The Hillbilly asks: How do you compile your application in your NAnt script for releases?
There are many options, you see, even though the <solution> task is no longer one of them. You could use the <msbuild> task to build the solution as it is built in VS (I think; the documentation is a little sketchy on this task if you don’t know the inner workings of msbuild). Or you could use the <csc> or <vbc> tasks to compile a group of code files into an assembly (similar to a .csproj or .vbproj file). Or, for the ultimate control, you could use the <exec> task to call out to msbuild.exe, csc.exe, or vbc.exe directly though I couldn’t tell you personally what that offers you that the corresponding tasks don’t. Future-proofing maybe.
Usually, for testing purposes at least, this entails using <csc> (or <exec> with csc.exe) to compile all the application code into a single assembly that I can run tests against. It’s a practice I learned from JP Boodhoo and I’ve been happy with the results in the absence of anything better.
But I don’t care much about the unit tests. I’m more interested in your releases. Assuming you’ve automated them in a NAnt script, how do you build the application in preparation for them?
Historically, I’ve usually used the <msbuild>/msbuild.exe scenario mostly because I couldn’t wrap my head around writing a bunch of <csc> tasks to compile the code into the same structure I see in Visual Studio. For example, if your solution has a Domain project, a DataAccess project, and a UI project, I would need three <csc> tasks to create the individual assemblies. Or one <msbuild> task running against the solution. My reasoning was that it was the easiest way to build the application the same way I did in Visual Studio, which I assumed was how I wanted to deploy it.
Then I talked to Donald Belcham.
Conversations with Donald Belcham are always eye-opening (and I won’t expand on that comment this time; happy belated birthday, dude). And during our chat, he admitted to using <csc> to create his releases. I expressed my surprise: "But Iggy, what if your solution has a dozen projects in it? I don’t want to deal with the pain of a dozen <csc> tasks in the right order". To which he replied: "Dude, you don’t need to deploy the same way you build. The Visual Studio solution is a file management mechanism, not a deployment mechanism." And my mind awakened like it did during my last visit to Brian Head.
The basic idea Donald described was thus: Just because you build your application one way in Visual Studio during development, doesn’t mean you need to build your releases the same way. Especially if you are using NAnt to create your releases because then you can do it however you like.
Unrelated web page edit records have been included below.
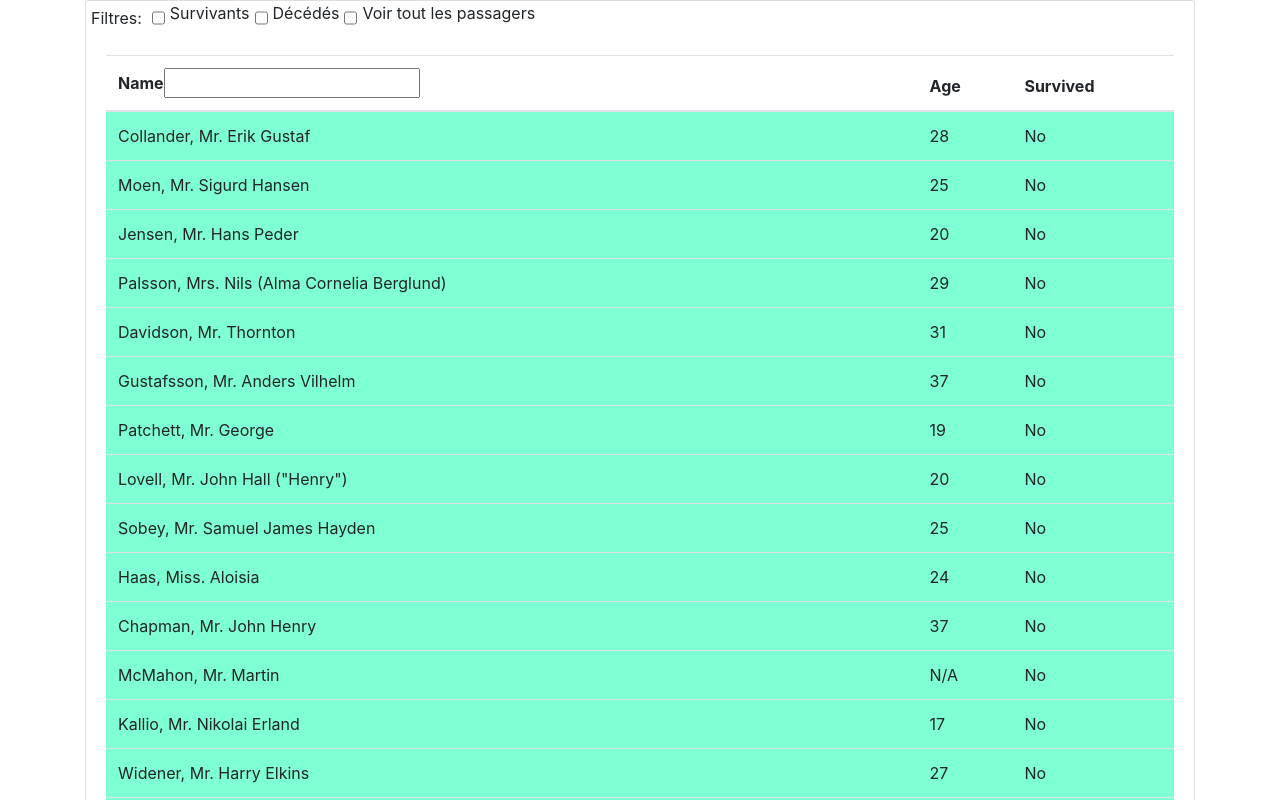
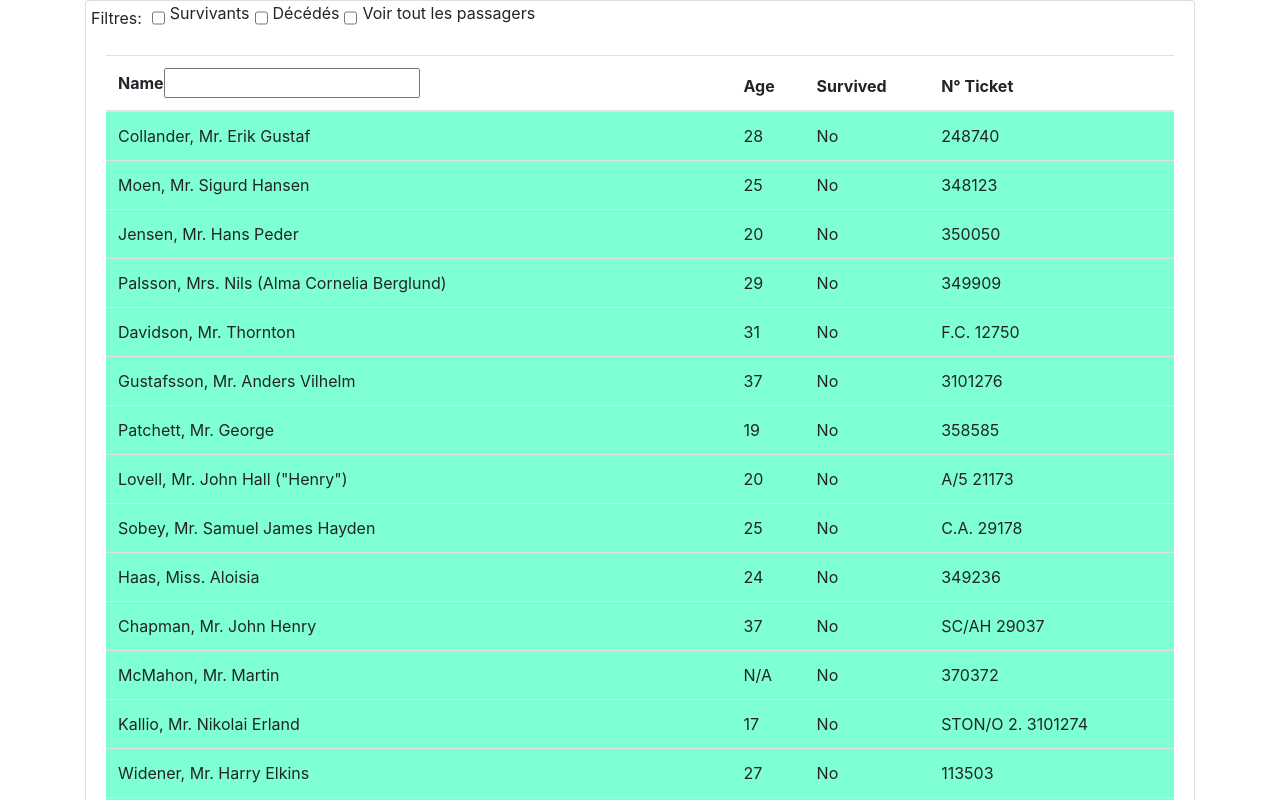
Before and after one commit to BaptBolt/titanic-tables, a React (Create React App) app: page / in a window 1280 px wide. Shown: the top 800 px of the page. Built offline with nearby package versions, Linux system fonts and the light colour scheme.

Commit message:
ajout du numéro du ticket de chaque passager

```diff
--- a/src/App.js
+++ b/src/App.js
@@ -45,6 +45,7 @@
                 <th scope="col">Name<input onChange={handleFilterNameInput} type='text' /></th>
                 <th scope="col">Age</th>
                 <th scope="col">Survived</th>
+                <th scope="col">N° Ticket</th>
               </tr>
             </thead>
             <tbody>
@@ -58,7 +59,8 @@
                   key={index}
                   name={passenger.fields.name}
                   age={passenger.fields.age}
-                  survived={passenger.fields.survived} />
+                  survived={passenger.fields.survived}
+                  ticket={passenger.fields.ticket} />
               })}
             </tbody>
           </table>
--- a/src/Components/Passenger.js
+++ b/src/Components/Passenger.js
@@ -7,6 +7,7 @@
       <td>{props.name}</td>
       <td>{props.age? Math.floor(props.age): 'N/A'}</td>
       <td>{props.survived}</td>
+      <td>{props.ticket}</td>
     </tr>
   )
 }
```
And as if my mind wasn’t expanded enough, he typically shoots for one assembly per physical location. Not one assembly for the domain, one for the data layer, one for the common utilities, and so on and so forth. One. Total. If I were building a WinForms application with no other physical layers, I’d have one file: MyApp.exe. If it were a WinForms app calling a web service, there would be two assemblies. One for the client and one for the web service (plus corresponding .asmx files).
This is the extreme position of course and there are caveats. If the application depends on third-party libraries, naturally we won’t bundle those up into the assembly. And if you’re using an internal client library that is common to more than one project, you’d treat that as you would any other third-party library and keep them separate. But if your application-specific domain code and data access code sits on the same server, that all gets munged into one assembly regardless of how it is organized in the .sln file. NAnt gives us that flexibility.
I’m kind of putting Donald out there for potential ridicule so I’ll expose myself ever so slightly and admit that I really like this idea. Why *do* we feel we have to ship a dozen assemblies for our application? If something changes in our domain, what difference does it make if we re-deploy MyCompany.MyApp.Domain.dll or MyCompand.MyApp.exe? And in speaking with Donald, he points out that even though we have the flexibility to deploy only parts of an application, rarely do we exercise it. In a typical scenario, new versions and hot fixes are deployed as an "all or nothing" in each physical layer anyway. This matches my experience. Even if nothing changed in certain assemblies, I typically re-deploy everything during an upgrade just to be safe.
Now, we still need to be practical about it. If the resulting executable is 300Mb, then ISDN line or not, you’ll want to break that into something more manageable. But for the average application, one assembly should function just as easily as five, yesno?
Looking forward to hearing the counter-arguments because I haven’t quite thought this through too much except from a maintenance point of view. In particular, are there performance differences with loading several smaller assemblies vs. one "larger" (but still manageable) one? What about issues with unloading an assembly from an application pool in IIS?
Enquiring minds want to know!
Kyle the Inquisitive